**Data for this exercise:**
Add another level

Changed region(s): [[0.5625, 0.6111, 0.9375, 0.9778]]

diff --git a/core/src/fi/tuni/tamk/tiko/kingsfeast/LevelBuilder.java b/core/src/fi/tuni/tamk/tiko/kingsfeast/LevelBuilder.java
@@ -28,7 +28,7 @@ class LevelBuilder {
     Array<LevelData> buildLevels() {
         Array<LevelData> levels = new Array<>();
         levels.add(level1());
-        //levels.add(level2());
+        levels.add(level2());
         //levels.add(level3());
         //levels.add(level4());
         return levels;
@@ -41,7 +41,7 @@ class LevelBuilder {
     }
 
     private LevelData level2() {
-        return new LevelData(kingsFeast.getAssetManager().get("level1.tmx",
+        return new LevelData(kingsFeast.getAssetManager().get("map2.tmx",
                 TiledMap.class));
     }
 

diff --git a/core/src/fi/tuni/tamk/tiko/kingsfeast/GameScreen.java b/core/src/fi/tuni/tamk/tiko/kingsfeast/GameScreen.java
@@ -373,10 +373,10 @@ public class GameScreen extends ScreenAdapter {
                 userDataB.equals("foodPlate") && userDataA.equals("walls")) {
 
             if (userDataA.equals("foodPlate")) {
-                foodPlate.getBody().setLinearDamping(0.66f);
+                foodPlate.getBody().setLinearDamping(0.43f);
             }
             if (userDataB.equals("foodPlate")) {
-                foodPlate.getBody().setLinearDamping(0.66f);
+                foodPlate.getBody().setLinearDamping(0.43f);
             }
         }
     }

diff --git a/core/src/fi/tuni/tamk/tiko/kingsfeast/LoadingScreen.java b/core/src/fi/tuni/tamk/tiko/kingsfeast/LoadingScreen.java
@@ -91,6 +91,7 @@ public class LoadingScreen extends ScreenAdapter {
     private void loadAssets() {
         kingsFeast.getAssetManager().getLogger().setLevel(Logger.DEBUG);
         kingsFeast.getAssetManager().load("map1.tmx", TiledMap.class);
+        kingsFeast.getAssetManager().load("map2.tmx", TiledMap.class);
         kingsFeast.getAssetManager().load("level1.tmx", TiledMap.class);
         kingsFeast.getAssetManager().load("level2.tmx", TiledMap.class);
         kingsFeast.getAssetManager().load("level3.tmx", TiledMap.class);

==

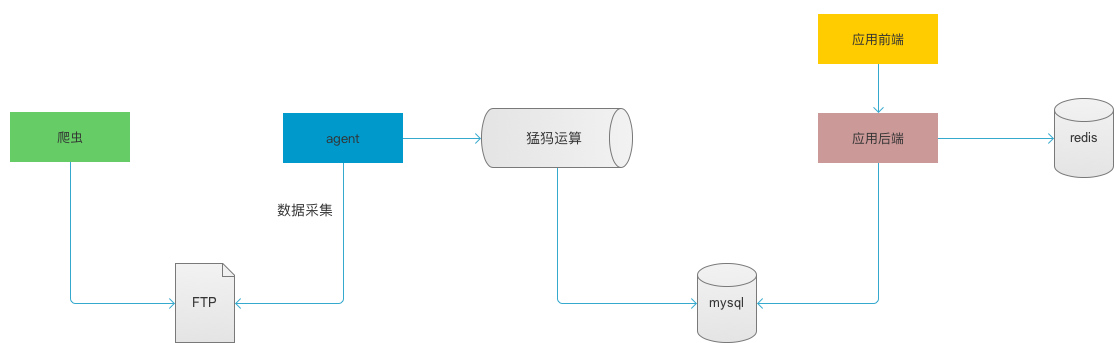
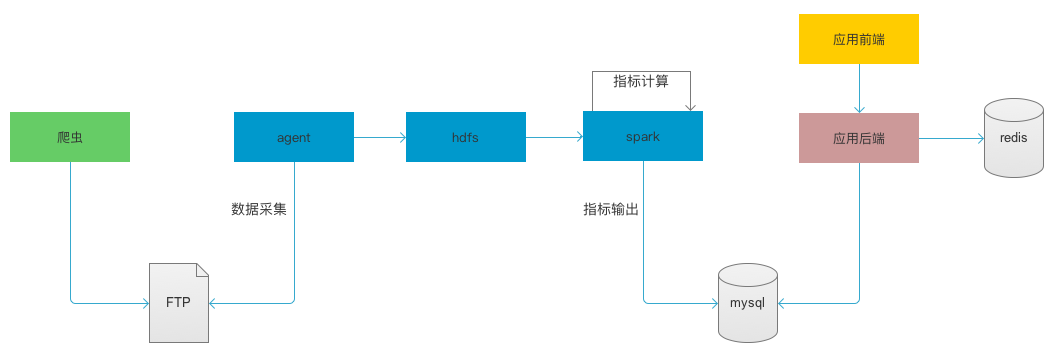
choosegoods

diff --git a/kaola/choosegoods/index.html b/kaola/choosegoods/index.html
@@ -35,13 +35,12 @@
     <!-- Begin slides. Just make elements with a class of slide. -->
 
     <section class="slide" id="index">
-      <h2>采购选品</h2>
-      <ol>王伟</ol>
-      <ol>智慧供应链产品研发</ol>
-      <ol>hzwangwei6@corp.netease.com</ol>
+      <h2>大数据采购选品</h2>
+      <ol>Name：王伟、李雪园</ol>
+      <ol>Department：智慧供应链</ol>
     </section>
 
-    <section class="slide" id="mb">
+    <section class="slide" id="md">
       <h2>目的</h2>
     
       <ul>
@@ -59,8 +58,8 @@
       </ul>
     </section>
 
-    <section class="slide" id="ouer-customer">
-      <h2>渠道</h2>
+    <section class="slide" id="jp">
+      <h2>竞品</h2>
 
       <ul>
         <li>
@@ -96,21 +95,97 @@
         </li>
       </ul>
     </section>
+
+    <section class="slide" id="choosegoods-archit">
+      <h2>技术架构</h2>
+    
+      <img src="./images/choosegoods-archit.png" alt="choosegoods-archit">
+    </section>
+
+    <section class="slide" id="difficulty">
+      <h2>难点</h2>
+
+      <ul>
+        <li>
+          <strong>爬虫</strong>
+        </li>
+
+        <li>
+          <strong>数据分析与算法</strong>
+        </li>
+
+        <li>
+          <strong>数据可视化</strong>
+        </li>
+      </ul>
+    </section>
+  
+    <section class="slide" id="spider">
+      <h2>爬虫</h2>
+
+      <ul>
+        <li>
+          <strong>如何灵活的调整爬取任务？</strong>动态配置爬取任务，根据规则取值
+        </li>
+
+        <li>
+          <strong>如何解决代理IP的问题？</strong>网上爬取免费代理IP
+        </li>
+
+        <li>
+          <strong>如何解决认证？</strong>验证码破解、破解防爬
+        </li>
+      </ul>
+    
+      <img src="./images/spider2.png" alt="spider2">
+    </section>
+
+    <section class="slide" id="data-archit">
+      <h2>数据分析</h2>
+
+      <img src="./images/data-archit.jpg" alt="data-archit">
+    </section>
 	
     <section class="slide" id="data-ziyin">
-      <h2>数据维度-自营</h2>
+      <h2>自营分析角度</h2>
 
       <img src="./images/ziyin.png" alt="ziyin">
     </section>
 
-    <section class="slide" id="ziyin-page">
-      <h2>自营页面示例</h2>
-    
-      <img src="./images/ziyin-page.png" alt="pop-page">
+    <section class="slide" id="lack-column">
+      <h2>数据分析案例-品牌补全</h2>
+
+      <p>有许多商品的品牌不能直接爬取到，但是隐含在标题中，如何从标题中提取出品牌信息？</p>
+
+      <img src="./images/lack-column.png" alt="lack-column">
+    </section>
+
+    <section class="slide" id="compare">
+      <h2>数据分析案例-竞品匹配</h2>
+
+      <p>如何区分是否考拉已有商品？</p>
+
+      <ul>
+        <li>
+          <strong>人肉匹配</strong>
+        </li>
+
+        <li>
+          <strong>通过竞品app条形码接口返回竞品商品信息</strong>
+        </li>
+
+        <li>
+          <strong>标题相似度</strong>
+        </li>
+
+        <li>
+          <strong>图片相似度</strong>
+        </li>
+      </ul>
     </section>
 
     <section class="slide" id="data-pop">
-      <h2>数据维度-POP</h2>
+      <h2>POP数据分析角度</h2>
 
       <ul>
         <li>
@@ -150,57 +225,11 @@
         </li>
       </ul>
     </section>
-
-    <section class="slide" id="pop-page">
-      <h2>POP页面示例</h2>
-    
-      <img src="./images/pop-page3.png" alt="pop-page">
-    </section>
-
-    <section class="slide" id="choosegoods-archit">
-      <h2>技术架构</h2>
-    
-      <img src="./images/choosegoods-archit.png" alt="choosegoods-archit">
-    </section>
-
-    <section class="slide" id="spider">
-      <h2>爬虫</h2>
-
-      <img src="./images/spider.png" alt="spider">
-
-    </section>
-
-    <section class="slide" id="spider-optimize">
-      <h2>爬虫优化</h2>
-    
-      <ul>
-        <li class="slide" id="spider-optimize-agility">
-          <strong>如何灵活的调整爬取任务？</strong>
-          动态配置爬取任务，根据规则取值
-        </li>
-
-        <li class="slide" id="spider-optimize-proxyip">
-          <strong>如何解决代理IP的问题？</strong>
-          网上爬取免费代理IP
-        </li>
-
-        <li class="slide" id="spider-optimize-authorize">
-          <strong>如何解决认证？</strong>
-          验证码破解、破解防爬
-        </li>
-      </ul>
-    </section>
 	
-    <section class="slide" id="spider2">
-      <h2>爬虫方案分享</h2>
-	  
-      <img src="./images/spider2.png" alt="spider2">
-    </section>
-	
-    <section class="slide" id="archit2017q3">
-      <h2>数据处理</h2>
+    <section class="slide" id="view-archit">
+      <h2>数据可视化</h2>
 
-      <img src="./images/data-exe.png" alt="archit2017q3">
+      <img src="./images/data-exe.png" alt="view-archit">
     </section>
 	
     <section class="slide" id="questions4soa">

* * *

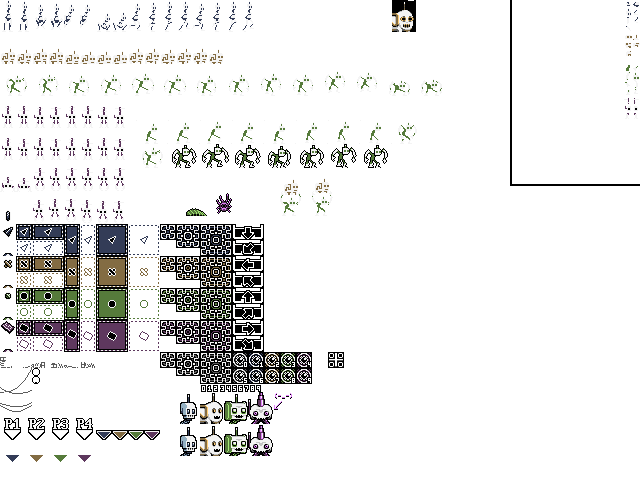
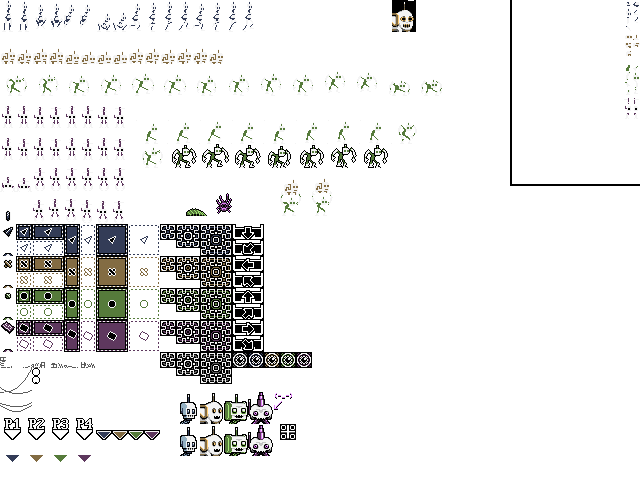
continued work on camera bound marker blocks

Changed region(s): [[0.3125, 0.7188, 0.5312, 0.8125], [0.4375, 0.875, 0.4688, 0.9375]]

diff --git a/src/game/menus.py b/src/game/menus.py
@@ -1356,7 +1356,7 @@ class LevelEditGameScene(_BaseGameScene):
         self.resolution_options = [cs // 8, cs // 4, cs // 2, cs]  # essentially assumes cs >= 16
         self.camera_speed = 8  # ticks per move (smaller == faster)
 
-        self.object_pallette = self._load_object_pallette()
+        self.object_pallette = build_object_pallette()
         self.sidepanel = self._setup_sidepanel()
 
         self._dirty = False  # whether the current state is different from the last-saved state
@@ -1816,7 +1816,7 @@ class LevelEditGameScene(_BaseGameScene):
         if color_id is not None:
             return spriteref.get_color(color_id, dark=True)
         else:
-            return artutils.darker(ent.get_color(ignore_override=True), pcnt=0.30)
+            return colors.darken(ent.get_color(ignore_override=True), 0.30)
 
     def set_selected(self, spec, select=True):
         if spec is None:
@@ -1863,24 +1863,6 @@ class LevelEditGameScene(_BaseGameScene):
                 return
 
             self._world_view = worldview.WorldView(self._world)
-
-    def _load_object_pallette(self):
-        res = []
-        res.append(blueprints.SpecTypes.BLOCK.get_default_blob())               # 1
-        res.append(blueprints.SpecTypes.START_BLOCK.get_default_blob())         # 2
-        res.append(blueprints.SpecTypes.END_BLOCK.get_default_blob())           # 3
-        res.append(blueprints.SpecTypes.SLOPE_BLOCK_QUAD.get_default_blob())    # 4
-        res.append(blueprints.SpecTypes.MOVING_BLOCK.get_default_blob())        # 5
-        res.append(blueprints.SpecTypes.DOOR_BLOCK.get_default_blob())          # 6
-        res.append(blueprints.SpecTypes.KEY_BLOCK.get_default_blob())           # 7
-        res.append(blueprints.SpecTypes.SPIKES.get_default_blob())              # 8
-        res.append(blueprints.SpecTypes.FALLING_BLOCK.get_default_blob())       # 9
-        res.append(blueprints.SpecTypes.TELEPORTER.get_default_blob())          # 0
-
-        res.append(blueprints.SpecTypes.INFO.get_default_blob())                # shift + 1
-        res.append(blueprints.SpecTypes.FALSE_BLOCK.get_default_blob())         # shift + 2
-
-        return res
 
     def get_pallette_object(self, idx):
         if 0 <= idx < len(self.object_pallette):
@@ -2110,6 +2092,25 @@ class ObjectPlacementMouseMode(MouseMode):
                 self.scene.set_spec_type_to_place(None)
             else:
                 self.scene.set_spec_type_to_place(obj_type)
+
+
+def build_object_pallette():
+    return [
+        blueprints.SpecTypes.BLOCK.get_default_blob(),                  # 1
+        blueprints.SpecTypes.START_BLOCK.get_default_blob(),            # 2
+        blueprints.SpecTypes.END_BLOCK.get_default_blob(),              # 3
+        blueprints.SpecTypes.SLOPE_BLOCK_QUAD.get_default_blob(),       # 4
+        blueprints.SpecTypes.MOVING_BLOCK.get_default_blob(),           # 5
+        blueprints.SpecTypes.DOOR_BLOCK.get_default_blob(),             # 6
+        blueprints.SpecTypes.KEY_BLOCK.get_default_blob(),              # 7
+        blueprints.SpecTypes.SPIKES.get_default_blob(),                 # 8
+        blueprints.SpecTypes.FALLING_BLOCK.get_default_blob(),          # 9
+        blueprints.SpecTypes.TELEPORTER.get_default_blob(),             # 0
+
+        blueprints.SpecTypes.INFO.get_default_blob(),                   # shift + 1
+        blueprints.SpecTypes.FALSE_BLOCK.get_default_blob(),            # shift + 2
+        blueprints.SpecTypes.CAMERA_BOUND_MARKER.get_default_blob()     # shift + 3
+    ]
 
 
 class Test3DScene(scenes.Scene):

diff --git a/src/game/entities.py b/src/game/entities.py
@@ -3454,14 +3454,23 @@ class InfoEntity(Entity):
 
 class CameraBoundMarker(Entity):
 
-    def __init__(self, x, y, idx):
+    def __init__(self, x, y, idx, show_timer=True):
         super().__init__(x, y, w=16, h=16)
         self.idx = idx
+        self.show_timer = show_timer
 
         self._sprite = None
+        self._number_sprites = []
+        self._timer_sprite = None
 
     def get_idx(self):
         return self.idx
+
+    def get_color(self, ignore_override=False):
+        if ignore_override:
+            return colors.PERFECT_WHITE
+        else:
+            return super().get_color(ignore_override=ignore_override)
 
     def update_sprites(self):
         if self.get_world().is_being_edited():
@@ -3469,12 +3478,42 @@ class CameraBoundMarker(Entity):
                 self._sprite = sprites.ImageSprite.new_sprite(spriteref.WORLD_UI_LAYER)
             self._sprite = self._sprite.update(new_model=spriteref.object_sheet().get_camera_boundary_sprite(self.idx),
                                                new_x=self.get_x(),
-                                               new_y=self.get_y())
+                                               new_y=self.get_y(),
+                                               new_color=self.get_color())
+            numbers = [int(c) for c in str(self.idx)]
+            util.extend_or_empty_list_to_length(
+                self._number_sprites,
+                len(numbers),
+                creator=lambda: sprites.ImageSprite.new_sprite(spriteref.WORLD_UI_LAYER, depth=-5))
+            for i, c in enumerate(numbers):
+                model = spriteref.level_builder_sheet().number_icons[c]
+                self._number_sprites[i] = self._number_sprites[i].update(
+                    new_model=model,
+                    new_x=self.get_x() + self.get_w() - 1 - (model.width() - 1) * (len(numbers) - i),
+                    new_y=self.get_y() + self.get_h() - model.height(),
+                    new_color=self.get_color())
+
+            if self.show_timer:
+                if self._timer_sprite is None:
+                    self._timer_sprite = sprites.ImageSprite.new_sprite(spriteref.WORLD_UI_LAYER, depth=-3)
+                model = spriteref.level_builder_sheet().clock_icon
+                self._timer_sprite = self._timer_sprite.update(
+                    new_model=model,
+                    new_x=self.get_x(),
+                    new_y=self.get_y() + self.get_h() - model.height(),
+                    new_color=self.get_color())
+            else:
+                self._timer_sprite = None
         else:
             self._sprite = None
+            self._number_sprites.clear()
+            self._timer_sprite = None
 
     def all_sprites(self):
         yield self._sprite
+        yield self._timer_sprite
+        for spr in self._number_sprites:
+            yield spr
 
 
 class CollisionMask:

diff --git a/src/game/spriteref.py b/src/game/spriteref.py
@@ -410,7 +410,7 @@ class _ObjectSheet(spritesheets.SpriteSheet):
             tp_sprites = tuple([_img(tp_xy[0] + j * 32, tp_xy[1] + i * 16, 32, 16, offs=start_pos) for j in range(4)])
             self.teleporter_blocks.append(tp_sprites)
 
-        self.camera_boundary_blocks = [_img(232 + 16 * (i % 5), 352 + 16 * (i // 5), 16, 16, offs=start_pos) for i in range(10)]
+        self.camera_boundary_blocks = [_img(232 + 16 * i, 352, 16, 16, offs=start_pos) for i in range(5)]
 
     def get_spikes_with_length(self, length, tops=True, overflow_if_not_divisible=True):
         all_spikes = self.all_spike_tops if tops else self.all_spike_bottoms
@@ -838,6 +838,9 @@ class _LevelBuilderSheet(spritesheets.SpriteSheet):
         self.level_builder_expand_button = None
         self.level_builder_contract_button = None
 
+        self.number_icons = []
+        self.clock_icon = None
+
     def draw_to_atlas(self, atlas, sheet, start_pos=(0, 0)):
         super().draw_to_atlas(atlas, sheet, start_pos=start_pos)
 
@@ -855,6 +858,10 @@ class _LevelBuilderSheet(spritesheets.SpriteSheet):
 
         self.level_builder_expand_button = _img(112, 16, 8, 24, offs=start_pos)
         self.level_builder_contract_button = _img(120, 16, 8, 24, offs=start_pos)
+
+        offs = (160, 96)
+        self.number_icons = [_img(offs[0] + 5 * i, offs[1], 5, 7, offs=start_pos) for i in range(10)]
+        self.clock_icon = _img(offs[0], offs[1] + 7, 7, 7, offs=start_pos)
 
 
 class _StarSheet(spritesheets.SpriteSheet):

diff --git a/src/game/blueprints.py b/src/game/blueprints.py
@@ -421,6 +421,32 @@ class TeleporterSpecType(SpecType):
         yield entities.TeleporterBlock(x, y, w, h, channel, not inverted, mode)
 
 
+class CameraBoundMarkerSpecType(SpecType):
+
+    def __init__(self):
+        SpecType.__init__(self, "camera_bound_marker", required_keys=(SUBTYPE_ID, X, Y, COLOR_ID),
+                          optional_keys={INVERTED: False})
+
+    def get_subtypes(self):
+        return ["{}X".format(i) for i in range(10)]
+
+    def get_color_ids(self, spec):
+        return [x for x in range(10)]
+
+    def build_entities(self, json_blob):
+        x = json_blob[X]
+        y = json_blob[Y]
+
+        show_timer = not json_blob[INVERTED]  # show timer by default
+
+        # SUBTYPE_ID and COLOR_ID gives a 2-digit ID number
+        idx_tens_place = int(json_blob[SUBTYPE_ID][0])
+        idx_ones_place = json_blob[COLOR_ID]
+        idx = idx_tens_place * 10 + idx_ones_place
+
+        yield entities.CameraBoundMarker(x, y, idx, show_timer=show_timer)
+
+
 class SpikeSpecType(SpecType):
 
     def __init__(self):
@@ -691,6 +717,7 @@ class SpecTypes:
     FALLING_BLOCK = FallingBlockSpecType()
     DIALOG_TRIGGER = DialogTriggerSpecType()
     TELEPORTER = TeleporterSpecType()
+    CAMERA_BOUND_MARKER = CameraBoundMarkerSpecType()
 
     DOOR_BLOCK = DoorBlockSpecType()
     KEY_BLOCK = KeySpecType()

**Work instruction:**
Using the material above, return each line in which the word "numbers" occurs.

**Output for this exercise:**
+            numbers = [int(c) for c in str(self.idx)]
+                len(numbers),
+            for i, c in enumerate(numbers):
+                    new_x=self.get_x() + self.get_w() - 1 - (model.width() - 1) * (len(numbers) - i),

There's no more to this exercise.